Michael, Scott W. 1997. Hogfish. A mysterious common name. AFM 5/97.
Michael, Scott W. 1997. Fairy Wrasses. You can't go wrong by choosing among the species in this group. AFM 12/97.
Michael, Scott W. 1998. Wrasses. The good, the bad and the lovely. AFM 6/98.
Michael, Scott W. 1998. Coris Wrasses; Hardy, but not for reef tanks. AFM 7/98.
Myers, R.F. 1989. Micronesian Reef Fishes: A Practical Guide to the Identification of the Coral Reef Fishes of the Tropical Western Pacific. Coral Graphics, Guam. 298pp.
Parker, Nancy J. 1975. A demon dressed in scales (dragon wrasse). Marine Aquarist 6(6): 75.
Nelson, Joseph S. 1994. Fishes of the World. 3rd Ed. Wiley. 600pp.
Privitera, Lisa A. The Hawaiian flame wrasse Cirrhilabrus jordani Snyder. FAMA 9/92.
Pyle, Richard L. The neon wrasse: Bodianus sanguineus (Jordan and Evermann). FAMA 12/92.
Randall, John E. 1983. Red Sea Reef Fishes. Immel Publishing, London. 192pp.
Randall, J.E., G.R. Allen and R.C. Steene. 1990. Fishes of the Great Barrier Reef and Coral Sea. University of Hawai'i Press, Honolulu. 507pp.
Randall, J.E. 1992. A review of the labrid genus Cirrhilabrus from Japan, Taiwan and the Mariana Islands, with descriptions of two new species. Micronesica 25(1):99-121.
Randall, John E. 1996 (3d ed.). Caribbean Reef Fishes. T.F.H. Publications, NJ. 368pp.
Randall, John E. 1996 Shore Fishes of Hawai'i. Natural World Press, OR. 216pp.
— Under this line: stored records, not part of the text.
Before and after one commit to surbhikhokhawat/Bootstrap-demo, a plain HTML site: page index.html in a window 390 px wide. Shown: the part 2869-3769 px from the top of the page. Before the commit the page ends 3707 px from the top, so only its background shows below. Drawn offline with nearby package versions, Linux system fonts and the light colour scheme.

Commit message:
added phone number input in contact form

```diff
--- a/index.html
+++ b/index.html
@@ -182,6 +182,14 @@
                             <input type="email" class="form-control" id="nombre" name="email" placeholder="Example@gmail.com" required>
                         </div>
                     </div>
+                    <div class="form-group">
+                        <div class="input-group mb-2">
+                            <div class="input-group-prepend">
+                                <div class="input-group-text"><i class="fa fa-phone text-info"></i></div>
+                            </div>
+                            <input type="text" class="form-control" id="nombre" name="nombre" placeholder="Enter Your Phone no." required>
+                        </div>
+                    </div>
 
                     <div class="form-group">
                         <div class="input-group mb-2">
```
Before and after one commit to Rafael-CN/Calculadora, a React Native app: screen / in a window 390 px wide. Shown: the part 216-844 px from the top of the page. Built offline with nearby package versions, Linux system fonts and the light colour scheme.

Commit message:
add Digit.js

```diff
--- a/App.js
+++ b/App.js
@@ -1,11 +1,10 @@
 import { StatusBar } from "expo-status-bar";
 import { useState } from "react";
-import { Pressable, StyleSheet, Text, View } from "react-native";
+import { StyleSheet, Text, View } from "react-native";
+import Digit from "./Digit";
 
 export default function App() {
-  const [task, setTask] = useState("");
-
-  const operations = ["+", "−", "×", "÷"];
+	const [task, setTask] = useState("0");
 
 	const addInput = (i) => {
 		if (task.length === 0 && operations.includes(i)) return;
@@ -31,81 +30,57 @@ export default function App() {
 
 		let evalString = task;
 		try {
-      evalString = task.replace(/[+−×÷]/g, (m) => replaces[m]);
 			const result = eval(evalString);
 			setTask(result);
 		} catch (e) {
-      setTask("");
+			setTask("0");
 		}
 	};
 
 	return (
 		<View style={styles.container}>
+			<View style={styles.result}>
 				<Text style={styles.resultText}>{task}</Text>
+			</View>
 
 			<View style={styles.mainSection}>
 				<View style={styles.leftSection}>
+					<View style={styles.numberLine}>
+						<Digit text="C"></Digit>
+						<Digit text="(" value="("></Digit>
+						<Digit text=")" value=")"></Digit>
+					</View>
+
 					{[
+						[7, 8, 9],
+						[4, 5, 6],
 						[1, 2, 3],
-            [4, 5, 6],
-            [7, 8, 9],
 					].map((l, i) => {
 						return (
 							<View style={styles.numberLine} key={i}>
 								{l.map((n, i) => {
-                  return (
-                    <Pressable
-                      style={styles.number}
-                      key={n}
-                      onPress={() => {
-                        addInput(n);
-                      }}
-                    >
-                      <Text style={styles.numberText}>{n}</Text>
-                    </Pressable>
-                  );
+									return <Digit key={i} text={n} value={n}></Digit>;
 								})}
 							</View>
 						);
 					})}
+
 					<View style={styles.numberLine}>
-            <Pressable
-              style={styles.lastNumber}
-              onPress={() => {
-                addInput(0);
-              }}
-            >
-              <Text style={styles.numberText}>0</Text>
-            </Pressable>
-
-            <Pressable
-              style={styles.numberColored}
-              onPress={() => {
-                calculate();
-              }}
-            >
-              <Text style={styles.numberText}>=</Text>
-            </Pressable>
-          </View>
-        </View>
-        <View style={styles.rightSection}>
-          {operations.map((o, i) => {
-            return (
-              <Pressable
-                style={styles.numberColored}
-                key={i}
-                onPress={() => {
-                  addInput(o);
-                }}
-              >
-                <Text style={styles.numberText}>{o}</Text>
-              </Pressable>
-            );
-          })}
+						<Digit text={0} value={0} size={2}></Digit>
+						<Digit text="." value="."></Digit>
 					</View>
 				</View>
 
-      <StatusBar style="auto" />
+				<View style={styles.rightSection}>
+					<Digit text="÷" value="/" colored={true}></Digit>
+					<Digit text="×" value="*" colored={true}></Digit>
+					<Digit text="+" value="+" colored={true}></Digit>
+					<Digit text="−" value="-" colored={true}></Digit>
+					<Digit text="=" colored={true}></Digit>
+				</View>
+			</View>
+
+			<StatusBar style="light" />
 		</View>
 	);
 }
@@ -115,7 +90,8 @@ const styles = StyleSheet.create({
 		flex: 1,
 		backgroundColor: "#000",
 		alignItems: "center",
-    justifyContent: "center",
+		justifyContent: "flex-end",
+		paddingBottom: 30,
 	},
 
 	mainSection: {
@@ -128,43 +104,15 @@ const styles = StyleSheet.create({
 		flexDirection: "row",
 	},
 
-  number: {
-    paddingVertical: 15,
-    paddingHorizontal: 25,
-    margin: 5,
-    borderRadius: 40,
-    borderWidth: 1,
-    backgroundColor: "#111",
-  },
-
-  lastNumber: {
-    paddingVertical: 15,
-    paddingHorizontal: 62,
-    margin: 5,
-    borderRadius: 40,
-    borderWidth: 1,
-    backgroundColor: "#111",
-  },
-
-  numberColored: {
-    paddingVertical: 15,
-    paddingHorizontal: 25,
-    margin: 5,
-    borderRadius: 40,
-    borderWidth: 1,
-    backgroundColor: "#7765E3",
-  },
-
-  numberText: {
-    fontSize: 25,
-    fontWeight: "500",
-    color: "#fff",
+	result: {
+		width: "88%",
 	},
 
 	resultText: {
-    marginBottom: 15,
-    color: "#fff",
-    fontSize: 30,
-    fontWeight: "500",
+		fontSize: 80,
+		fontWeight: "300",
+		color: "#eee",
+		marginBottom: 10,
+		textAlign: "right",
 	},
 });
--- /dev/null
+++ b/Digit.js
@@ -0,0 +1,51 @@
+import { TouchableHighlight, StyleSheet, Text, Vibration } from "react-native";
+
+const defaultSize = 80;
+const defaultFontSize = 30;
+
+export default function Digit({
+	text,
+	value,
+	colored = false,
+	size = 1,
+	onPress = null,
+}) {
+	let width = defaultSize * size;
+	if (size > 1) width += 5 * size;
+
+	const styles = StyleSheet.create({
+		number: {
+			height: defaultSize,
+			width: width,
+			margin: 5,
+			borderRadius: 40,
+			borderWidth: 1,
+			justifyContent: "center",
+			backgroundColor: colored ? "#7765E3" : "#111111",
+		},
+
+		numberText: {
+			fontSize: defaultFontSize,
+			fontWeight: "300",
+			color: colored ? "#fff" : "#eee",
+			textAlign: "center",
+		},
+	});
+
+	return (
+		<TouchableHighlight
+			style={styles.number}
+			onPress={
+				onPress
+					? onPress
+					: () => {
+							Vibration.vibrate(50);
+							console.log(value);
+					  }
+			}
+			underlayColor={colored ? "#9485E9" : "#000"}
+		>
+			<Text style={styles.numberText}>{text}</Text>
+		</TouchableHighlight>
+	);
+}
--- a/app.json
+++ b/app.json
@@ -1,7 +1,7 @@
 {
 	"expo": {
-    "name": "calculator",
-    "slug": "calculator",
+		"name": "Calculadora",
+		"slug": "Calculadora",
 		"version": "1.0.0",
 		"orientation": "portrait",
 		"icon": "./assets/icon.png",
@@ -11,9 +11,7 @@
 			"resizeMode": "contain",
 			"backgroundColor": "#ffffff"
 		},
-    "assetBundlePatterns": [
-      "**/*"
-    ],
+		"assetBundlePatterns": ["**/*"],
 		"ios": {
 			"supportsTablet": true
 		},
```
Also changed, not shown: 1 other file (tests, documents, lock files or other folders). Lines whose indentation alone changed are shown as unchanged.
Scheimer, Gregory. 1997. Wrasses for the reef aquarium, pt.s 1,2. FAMA 11,12/97.
Stratton, Richard F. The red wrasse: Coris gaimard. TFH 11/89.
Stratton Richard F. 1990. The Hawaiian saddle wrasse. TFH 6/90.
Stratton, Richard F. 1991. The sunset wrasse (Thalassoma lutescens). TFH 6/91.
Stratton, Richard F. 1993. The Spanish hogfish. TFH 4/93.
Stratton, Richard F. 1996. The broomtail wrasse. TFH 7/96.
Stratton, Richard F. 1997. The twinspot Maori wrasse. TFH 7/97.
Takeshita, Glenn Y. 1977. Hawaiian flame wrasse. TFH 7(8):77.
Tepoot, Pablo & Ian. 1996. Marine Aquarium Companion (Southeast Asia Volume). New Life Publications, Homestead FL. 358pp.
Thresher, Ronald. 1977. Caribbean wrasses. Marine Aquarist 8:2,77.Weingarten, Robert A. Sexual/reproductive patterns in Caribbean wrasses (Labridae). FAMA 12/91.
Westneat, M.W. 1993. Phylogenetic relationships of the tribe Cheilini (Labridae: Perciformes). Bull. Mar. Sci. 52(1):351-394.Young, Forrest A. Artificial propagation of Spanish hogfish (Bodianus rufus). FAMA 10/93.